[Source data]
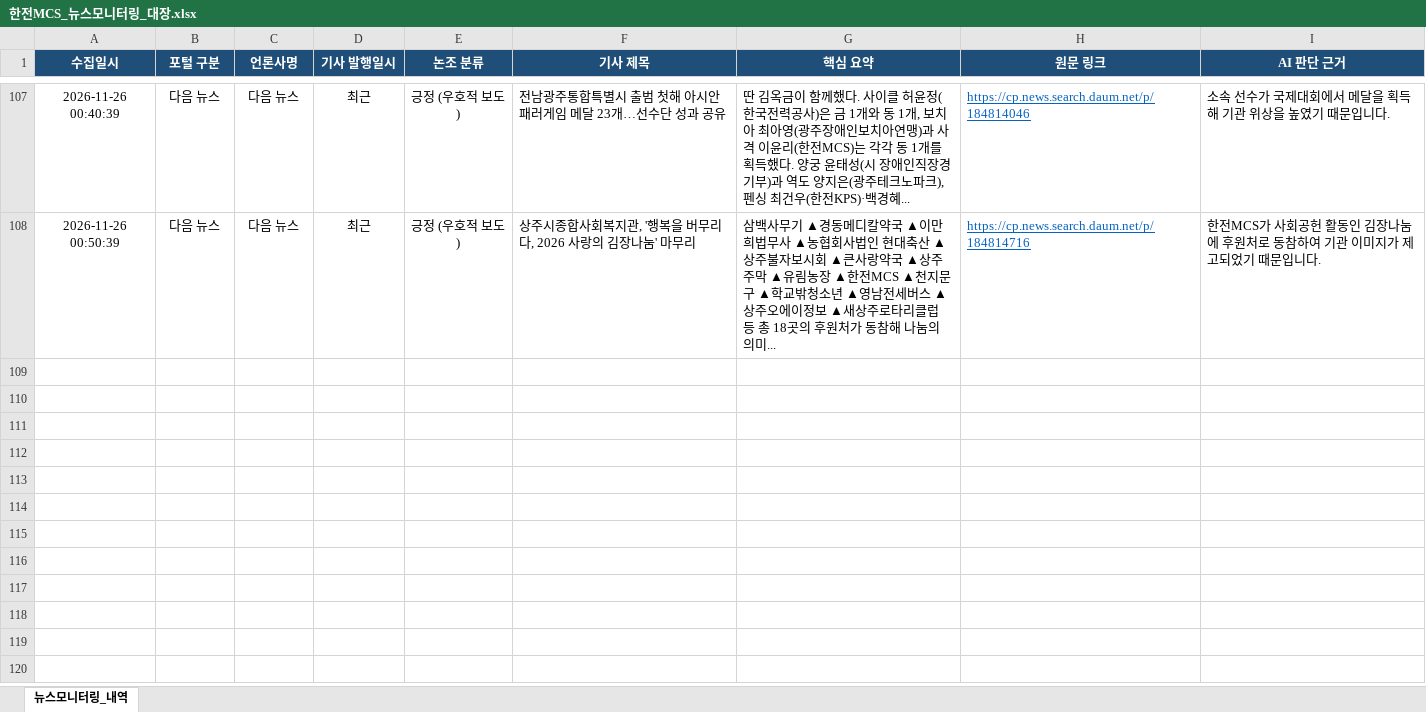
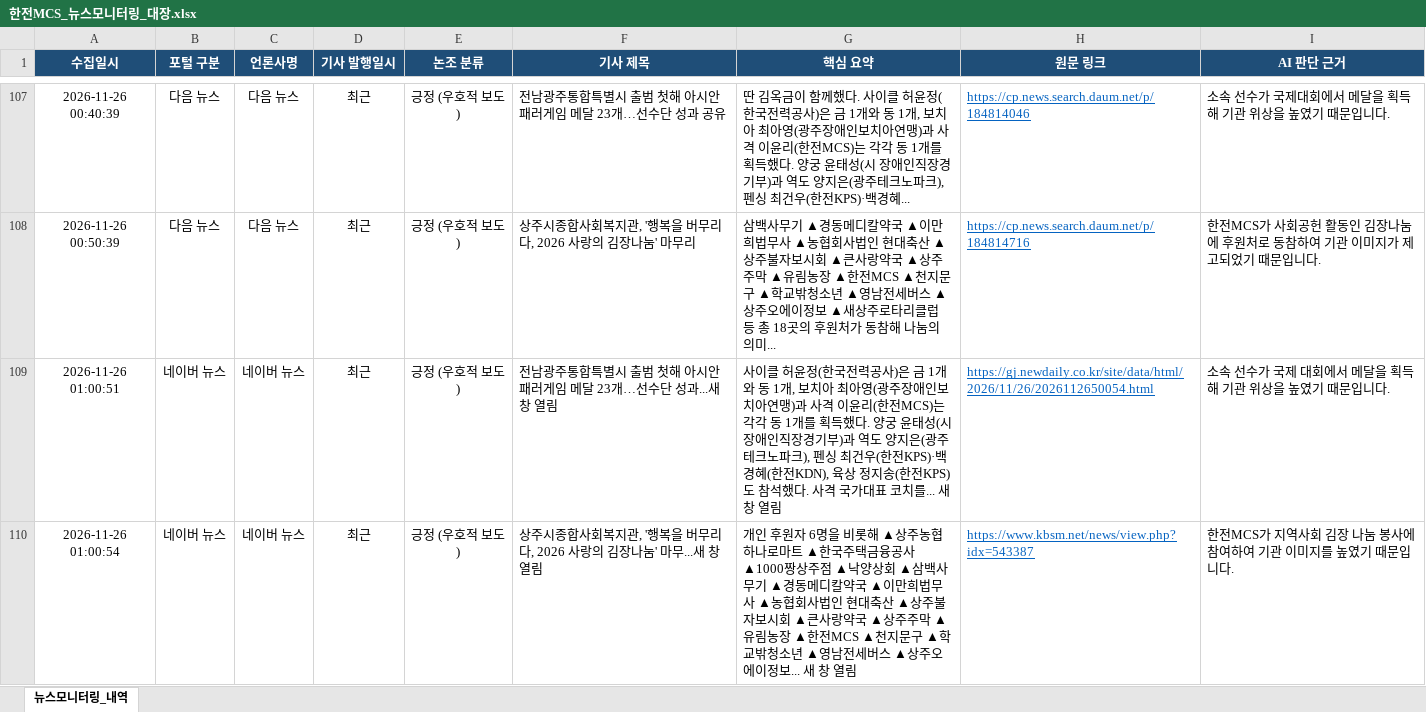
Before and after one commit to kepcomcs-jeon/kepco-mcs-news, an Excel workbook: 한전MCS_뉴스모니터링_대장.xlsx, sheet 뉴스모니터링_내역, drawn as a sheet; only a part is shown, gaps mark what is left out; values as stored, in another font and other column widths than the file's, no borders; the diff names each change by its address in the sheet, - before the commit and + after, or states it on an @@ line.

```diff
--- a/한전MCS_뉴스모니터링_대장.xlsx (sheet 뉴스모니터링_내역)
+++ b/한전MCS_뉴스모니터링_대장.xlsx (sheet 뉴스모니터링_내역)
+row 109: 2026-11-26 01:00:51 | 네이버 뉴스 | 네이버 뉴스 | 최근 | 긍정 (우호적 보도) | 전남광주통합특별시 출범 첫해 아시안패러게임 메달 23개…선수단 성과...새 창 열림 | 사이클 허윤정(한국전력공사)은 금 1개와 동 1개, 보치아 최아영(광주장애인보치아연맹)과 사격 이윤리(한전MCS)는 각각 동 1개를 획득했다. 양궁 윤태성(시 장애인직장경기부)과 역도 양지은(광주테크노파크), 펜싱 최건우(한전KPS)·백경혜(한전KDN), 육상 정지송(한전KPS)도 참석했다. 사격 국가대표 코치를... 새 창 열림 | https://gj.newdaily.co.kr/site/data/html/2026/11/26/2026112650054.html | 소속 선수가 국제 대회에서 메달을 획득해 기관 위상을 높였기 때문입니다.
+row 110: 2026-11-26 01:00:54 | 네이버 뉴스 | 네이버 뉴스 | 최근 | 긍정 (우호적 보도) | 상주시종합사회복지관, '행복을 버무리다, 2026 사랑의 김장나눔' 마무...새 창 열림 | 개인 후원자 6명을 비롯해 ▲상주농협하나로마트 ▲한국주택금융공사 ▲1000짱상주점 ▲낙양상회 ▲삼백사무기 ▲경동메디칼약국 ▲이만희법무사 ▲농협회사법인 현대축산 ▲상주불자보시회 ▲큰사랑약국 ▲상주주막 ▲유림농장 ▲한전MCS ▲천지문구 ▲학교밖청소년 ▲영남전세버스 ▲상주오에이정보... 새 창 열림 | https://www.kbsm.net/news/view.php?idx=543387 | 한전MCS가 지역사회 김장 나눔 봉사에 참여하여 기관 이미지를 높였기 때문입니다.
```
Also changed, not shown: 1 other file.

Task prompt: Show every line from the entries above in which the word "https" appears.

Result for this exercise:
+row 109: 2026-11-26 01:00:51 | 네이버 뉴스 | 네이버 뉴스 | 최근 | 긍정 (우호적 보도) | 전남광주통합특별시 출범 첫해 아시안패러게임 메달 23개…선수단 성과...새 창 열림 | 사이클 허윤정(한국전력공사)은 금 1개와 동 1개, 보치아 최아영(광주장애인보치아연맹)과 사격 이윤리(한전MCS)는 각각 동 1개를 획득했다. 양궁 윤태성(시 장애인직장경기부)과 역도 양지은(광주테크노파크), 펜싱 최건우(한전KPS)·백경혜(한전KDN), 육상 정지송(한전KPS)도 참석했다. 사격 국가대표 코치를... 새 창 열림 | https://gj.newdaily.co.kr/site/data/html/2026/11/26/2026112650054.html | 소속 선수가 국제 대회에서 메달을 획득해 기관 위상을 높였기 때문입니다.
+row 110: 2026-11-26 01:00:54 | 네이버 뉴스 | 네이버 뉴스 | 최근 | 긍정 (우호적 보도) | 상주시종합사회복지관, '행복을 버무리다, 2026 사랑의 김장나눔' 마무...새 창 열림 | 개인 후원자 6명을 비롯해 ▲상주농협하나로마트 ▲한국주택금융공사 ▲1000짱상주점 ▲낙양상회 ▲삼백사무기 ▲경동메디칼약국 ▲이만희법무사 ▲농협회사법인 현대축산 ▲상주불자보시회 ▲큰사랑약국 ▲상주주막 ▲유림농장 ▲한전MCS ▲천지문구 ▲학교밖청소년 ▲영남전세버스 ▲상주오에이정보... 새 창 열림 | https://www.kbsm.net/news/view.php?idx=543387 | 한전MCS가 지역사회 김장 나눔 봉사에 참여하여 기관 이미지를 높였기 때문입니다.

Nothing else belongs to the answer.